Perhaps two of electronica’s more enigmatic composers, Marcus Eoin and Michael Sandison rerouted the direction of electronic music in 1998 when their debut LP, Music Has the Right to Children, dropped out of the sky. With its warbling minimalist melodies that materialize and ebb like specters, the album’s psychedelic feel stepped off the electronic autobahn and began meandering through a digital forest, but still remained isolated from the perpetually stale ambient genre.
Eoin and Sandison, fresh with the warm shower of critical approval, then released a couple of EPs in 1999 and 2000, but disappeared for two years to their reclusive commune lifestyle. Now, though, Boards of Canada has again summoned a family of musical spirits on their brand new album, Geogaddi.
For a few moments, it may sound like Boards of Canada doing what Boards of Canada does best. Melodies drip from your speakers, just barely reaching the level of a hushed whisper. Nature is mimetically invoked through digital means. Etc., etc. But even in this worst case of “just another BoC record”, zealous fans of their earlier work—like those who buy the duo’s early out-of-print vinyl-only releases for hundreds of dollars—and new recruits would still have few to no qualms.
But after the first 10 minutes, it becomes apparent that Geogaddi has a naturalism that the duo had previously attempted to find but was unable to fully grasp. Rich, hovering sonic explorations grow out of their binary soil of zeros and ones when paper-thin beats whisk and detune/retune their colorful melodies in spirals, as if smoke swirling in the air. On some tracks, the music’s melancholy smile appears so impossibly natural that, as the sounds of what seems to be wind and animals fade into existence, it becomes difficult to differentiate between composition and organic growth.
Referring to or describing any one track is utterly impossible because, as the album moves and grows, a perfect being is born from the flawlessly sewn progression of 23 tracks, unable to be isolated into individual songs. The keyboards never loosen their grasp, although it seems as if there is only very slight variation as one song blends into the next. At any given moment, though, three or four different two- to three-note progressions may be built up upon one another, and the bursting results require absolutely no active participation on the listener’s part to be fully absorbed. However, when paying particularly close attention, the listener is rewarded in finding a new strength in the music’s myriad delicacies. Everything from whispering voices and childrens’ laughter to the occasional post-modern Mille Plateaux sound find homes on the record, and this all contributes to the album’s triumph.

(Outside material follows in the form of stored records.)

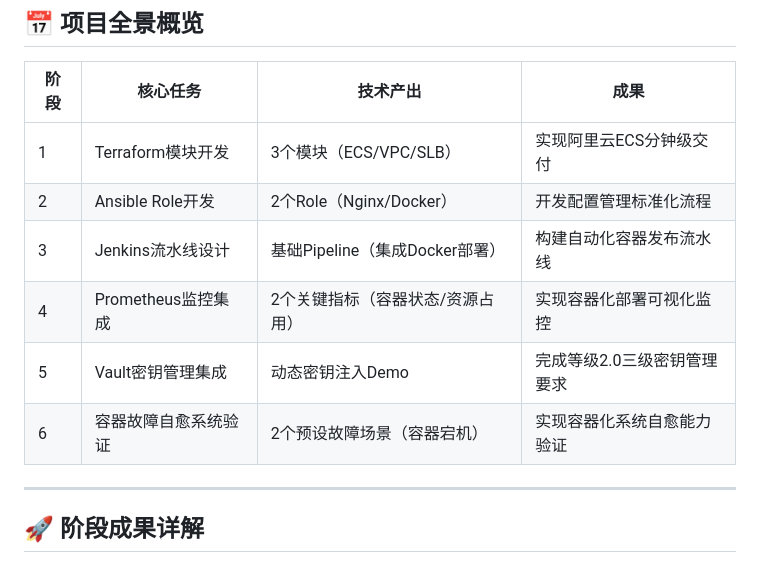
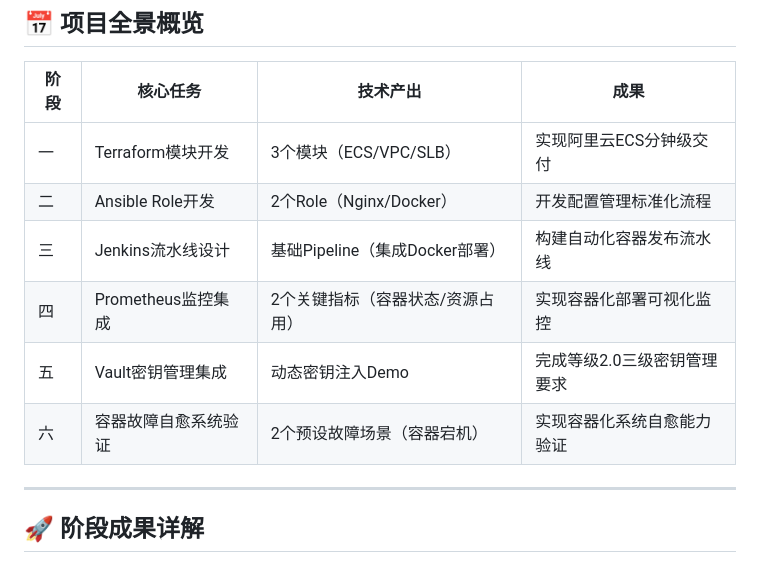
Before and after one commit to hu-chenyu/Cloud-Native-DevOps-Automation-Platform, a Markdown page: README.md, the part around the change. GitHub-like rendering.

Commit message:
Please read me

```diff
--- a/README.md
+++ b/README.md
@@ -3,12 +3,12 @@
 ## 📅 项目全景概览
 | 阶段  | 核心任务                | 技术产出                                              | 成果                                                     |
 |-------|-------------------------|-------------------------------------------------------|----------------------------------------------------------|
-|   1   | Terraform模块开发       | 3个模块（ECS/VPC/SLB）                                | 实现阿里云ECS分钟级交付                                  |
-|   2   | Ansible Role开发        | 2个Role（Nginx/Docker）                               | 开发配置管理标准化流程                                   |
-|   3   | Jenkins流水线设计       | 基础Pipeline（集成Docker部署）                        | 构建自动化容器发布流水线                                 |
-|   4   | Prometheus监控集成      | 2个关键指标（容器状态/资源占用）                      | 实现容器化部署可视化监控                                 |
-|   5   | Vault密钥管理集成       | 动态密钥注入Demo                                      | 完成等级2.0三级密钥管理要求                              |
-|   6   | 容器故障自愈系统验证    | 2个预设故障场景（容器宕机）                           | 实现容器化系统自愈能力验证                               |
+|  一   | Terraform模块开发       | 3个模块（ECS/VPC/SLB）                                | 实现阿里云ECS分钟级交付                                  |
+|  二   | Ansible Role开发        | 2个Role（Nginx/Docker）                               | 开发配置管理标准化流程                                   |
+|  三   | Jenkins流水线设计       | 基础Pipeline（集成Docker部署）                        | 构建自动化容器发布流水线                                 |
+|  四   | Prometheus监控集成      | 2个关键指标（容器状态/资源占用）                      | 实现容器化部署可视化监控                                 |
+|  五   | Vault密钥管理集成       | 动态密钥注入Demo                                      | 完成等级2.0三级密钥管理要求                              |
+|  六   | 容器故障自愈系统验证    | 2个预设故障场景（容器宕机）                           | 实现容器化系统自愈能力验证                               |
 
 
 ---
```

Geogaddi is successful as few other albums are. Whereas many artists and groups tend to released records composed of series of unrelated songs, songs based on single concepts, or songs written and recorded during single studio sessions, Boards of Canada’s latest has done something exponentially spectacular and commendable.
With Geogaddi Boards of Canada creates a world out of music. And every sound adds to the construction of this world. Valleys, rivers, plants, and animals manifest themselves, and even when the album ends it is difficult to step back into to reality because this aural existence becomes so real.
Boards of Canada’s unique style of composition blends the psychedelic with the electronic, the organic with the heavily processed, the (seemingly) analog with the digital to form an undeniable beauty. Soft-spoken yet magnanimous, Geogaddi is best explained through a sample on the record, “Just relax and enjoy is pleasant event . . .”